I have a week of concerts coming at at Juilliard; this year’s Focus! festival is “California: A Century of New Music.” My week started last night, at LaMama, where I saw a performance of Robert Ashley‘s “Dust.” Ashley is not a California-composer born, but his method makes him very much a part of that musical culture. And his method is something that I have been putting time and energy into appreciating, and at which I’ve done nothing but fail.
Ashley makes what people call “operas.” I cannot call them that, although that’s no criticism of the music. Descriptive categories often fail in the particulars, but some are valuable for our own critical judgement, and opera is one of them; it is music drama, with structural elements that integrate the story, words and music into an overall compositional whole. That’s the key difference between opera and music theater. And it’s music theater that Ashley makes, he is a gentle avant-gardist of the genre.
His method is to write a series of character driven monologues for himself and others to recite. There is very little singing in his work, although “Dust” features gentle speech-singing by some of the performers. The series of monologues, presented in absolutely static staging, are accompanied by pre-recorded and live music. This can certainly be done successfully. The problem that I have with Ashley is that he is perhaps too gentle, too soft around the edges.
It’s a question both of sentiment and style. He emphasizes stories of “forgotten” people, often the elderly, the homeless in this piece. The stories are narratives about different people, but the narratives are written without any real context of character. That is, we see different people in costumes telling stories, but there’s no emotional attachment in the idea that the stories are their stories. Everything is at a remove.
The music accompanies but only occasionally supports the text, and the music is generally weak, slightly off-kilter mood music. The idea of Muzak is not far from the stage, although this may be a deliberate strategy. “Dust,” like all his works, is quiet and evenly paced, it passes by pleasantly and leaves very little impression in the end. I find the experience of listening to recordings of it quite dull, seeing it performed is interesting past the point of boredom, but not to the point of engagement. Ashley has done engaging work, like “Automatic Writing,” but his operas do not appeal to me.
I don’t argue with Ashley’s ideas, it’s his execution I find wanting. Dialogue and music can work together with exceptional force, and that’s proven by the great genius of Joe Frank. And he is a genius. With a carefully modulated, exceptionally dry delivery, and absolutely hypnotic looped music, Frank manages to convey a complex blend of surrealism, exceedingly dark humor, bewilderment and hostility. His use of characters is both more abstract than Ashley’s and more involving – he sets up and records improvisatory phone conversations for his actors/speakers. The results are absolutely gripping. Frank is originally a radio artist, and understand that you have to make people listen, that it can be more exciting than watching people speaking on stage. I don’t know what separates the two men. Perhaps a certain ruthlessness.

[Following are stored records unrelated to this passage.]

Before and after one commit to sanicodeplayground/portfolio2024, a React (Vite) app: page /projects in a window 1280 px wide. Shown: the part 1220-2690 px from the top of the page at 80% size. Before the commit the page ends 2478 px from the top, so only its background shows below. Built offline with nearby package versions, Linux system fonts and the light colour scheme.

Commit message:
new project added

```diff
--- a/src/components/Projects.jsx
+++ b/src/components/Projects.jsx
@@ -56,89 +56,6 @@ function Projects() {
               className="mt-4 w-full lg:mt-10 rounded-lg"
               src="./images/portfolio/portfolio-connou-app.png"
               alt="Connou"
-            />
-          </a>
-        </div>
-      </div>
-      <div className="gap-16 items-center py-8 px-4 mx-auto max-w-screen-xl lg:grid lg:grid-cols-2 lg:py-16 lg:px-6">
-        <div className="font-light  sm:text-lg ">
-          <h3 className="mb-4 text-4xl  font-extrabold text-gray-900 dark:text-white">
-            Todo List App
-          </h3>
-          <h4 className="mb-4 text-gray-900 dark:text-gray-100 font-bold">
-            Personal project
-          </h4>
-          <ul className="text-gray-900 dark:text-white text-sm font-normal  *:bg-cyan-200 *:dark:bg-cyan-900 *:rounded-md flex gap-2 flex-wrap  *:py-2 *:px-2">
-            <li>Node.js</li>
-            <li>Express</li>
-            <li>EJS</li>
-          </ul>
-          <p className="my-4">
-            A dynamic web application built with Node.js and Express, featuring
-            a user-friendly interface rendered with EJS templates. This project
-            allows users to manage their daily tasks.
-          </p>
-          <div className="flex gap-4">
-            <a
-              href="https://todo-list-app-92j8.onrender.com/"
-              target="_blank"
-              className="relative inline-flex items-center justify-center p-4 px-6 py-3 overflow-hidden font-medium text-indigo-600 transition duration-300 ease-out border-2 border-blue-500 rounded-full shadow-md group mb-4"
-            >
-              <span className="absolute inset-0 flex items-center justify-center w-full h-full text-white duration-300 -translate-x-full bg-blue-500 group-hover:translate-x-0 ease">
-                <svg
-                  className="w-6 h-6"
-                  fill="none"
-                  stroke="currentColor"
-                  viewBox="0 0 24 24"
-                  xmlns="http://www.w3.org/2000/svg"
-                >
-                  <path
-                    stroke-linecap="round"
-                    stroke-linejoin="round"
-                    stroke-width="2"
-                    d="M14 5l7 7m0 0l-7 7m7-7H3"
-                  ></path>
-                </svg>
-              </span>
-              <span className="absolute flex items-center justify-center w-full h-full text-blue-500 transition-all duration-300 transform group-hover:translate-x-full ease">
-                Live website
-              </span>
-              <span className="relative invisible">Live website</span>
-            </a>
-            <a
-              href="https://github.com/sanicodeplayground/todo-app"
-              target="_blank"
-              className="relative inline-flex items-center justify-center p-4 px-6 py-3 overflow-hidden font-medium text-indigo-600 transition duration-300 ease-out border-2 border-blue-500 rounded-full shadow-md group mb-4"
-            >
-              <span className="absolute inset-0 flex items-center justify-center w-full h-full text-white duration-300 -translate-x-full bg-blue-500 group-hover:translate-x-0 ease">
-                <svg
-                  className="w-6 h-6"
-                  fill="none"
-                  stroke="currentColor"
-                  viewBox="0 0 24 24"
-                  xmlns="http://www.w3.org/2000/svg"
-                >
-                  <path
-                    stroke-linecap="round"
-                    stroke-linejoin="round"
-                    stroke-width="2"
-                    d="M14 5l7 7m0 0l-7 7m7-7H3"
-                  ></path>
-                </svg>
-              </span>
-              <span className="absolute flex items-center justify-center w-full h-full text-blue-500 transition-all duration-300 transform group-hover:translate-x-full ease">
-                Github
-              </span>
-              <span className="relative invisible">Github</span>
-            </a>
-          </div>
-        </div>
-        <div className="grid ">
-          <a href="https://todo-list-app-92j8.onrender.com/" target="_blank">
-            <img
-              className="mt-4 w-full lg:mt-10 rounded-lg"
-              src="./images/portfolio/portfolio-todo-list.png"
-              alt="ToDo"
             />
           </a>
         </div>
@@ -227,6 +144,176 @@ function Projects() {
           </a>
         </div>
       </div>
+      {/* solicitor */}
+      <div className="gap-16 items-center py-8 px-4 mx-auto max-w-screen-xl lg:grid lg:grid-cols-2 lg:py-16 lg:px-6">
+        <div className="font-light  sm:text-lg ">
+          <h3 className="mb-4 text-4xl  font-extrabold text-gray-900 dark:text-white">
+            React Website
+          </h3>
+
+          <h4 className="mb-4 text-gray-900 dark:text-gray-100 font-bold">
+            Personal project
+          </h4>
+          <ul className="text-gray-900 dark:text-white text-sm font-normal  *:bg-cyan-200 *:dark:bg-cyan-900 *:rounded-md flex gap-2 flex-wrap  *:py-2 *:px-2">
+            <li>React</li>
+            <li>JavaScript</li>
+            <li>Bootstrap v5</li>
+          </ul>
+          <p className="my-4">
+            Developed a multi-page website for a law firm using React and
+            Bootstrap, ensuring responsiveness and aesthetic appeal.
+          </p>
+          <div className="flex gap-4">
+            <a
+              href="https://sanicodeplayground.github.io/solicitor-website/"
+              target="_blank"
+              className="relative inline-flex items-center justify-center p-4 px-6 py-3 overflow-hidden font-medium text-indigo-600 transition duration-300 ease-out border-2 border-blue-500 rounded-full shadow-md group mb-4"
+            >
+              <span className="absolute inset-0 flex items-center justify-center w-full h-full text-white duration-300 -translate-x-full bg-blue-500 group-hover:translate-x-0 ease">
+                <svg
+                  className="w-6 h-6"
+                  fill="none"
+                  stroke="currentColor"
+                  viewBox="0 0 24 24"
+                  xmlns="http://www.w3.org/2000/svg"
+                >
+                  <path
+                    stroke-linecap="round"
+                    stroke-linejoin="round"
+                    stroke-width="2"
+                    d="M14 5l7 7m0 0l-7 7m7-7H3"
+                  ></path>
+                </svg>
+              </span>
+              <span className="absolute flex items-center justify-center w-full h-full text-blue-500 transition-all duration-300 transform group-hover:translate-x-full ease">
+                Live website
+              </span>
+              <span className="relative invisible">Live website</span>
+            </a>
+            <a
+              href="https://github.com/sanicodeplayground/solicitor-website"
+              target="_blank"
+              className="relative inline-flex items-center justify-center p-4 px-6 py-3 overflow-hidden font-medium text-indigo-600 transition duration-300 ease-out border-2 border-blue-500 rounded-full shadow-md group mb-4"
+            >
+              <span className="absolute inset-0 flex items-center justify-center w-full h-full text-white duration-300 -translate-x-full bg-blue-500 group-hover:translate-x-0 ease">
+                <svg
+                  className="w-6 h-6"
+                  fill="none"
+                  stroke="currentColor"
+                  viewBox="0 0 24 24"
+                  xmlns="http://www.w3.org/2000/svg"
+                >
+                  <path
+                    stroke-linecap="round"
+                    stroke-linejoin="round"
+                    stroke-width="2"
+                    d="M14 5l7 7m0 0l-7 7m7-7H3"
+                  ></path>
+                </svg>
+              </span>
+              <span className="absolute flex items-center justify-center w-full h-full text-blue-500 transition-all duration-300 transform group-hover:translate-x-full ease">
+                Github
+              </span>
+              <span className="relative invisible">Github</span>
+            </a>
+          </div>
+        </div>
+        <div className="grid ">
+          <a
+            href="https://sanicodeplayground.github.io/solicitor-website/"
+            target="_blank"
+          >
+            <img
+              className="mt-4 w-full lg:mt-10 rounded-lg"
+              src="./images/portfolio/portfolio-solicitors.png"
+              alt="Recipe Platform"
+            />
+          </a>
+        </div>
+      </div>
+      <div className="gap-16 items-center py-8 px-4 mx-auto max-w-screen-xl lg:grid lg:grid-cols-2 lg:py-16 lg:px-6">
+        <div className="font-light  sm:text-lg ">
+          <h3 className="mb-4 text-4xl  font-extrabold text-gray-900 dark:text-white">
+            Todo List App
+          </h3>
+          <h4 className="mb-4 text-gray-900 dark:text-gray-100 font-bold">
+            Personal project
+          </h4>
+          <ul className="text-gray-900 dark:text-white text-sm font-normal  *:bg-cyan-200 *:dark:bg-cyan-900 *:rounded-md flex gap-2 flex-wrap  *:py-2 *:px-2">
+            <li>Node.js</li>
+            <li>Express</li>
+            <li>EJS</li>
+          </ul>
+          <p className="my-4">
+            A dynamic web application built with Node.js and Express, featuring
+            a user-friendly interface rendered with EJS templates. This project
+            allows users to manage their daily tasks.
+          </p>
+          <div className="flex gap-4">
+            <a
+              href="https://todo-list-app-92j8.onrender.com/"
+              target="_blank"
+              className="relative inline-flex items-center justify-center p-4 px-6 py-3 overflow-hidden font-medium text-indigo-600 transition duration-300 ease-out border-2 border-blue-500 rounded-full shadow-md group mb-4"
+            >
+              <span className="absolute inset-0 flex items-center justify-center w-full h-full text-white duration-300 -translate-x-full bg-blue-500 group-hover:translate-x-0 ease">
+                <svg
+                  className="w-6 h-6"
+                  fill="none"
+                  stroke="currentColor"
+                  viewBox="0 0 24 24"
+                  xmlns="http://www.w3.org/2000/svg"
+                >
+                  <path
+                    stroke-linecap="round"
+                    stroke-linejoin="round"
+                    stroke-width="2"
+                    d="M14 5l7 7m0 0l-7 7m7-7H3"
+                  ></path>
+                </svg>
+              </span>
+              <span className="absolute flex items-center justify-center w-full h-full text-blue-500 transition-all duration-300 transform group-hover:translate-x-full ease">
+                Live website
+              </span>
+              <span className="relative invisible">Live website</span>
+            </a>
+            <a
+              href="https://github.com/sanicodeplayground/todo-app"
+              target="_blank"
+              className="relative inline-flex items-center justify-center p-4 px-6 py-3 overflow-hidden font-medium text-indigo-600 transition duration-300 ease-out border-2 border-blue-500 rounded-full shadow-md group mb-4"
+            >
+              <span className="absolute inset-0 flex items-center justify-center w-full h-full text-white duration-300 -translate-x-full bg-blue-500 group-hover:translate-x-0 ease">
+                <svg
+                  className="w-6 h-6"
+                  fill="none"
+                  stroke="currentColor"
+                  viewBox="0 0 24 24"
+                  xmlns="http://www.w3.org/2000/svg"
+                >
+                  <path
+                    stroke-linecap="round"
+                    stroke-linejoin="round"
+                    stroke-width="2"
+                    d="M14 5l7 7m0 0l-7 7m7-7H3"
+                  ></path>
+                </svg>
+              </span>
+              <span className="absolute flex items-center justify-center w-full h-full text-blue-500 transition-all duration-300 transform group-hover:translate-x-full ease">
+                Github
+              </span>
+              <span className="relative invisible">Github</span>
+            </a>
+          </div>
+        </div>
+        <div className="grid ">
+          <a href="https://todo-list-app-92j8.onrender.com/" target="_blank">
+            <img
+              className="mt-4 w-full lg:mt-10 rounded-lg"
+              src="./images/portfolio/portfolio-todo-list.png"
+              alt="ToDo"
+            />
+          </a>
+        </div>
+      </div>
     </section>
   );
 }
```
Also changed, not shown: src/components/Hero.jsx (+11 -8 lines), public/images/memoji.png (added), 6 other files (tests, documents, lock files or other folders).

A note on the festival – I’ll be writing in depth about it later, but the question raised in the Times today by Anthony Tommasini strikes me as obtuse. There is an identifiable California music, but it’s not a question of form or style. Those are classic East coast questions about music, and the East coast critics seem to still be stuck within them. California music is predicated on rejected they way things are supposed to be done, and do them your own way. For all their importance in history and residency in Los Angeles, Schoenberg and Stravinsky did nothing to create or further California music. Lou Harrison did, Ingram Marshall, John Adams is doing it, composers who travelled to the edge of the known Americas, literally, to look out across the endless expanse of the Pacific. They realized that there were no constraints or borders and so had to make their art anew. California music is descended directly from Charles Ives and John Muir, and this is American music in every way. In New York, we note the passing of George Perle, and celebrate Leon Kirchner, a teach of Adams, and two composers who are literally part of a generation that is now a bit sadly limited in time and space, and mind.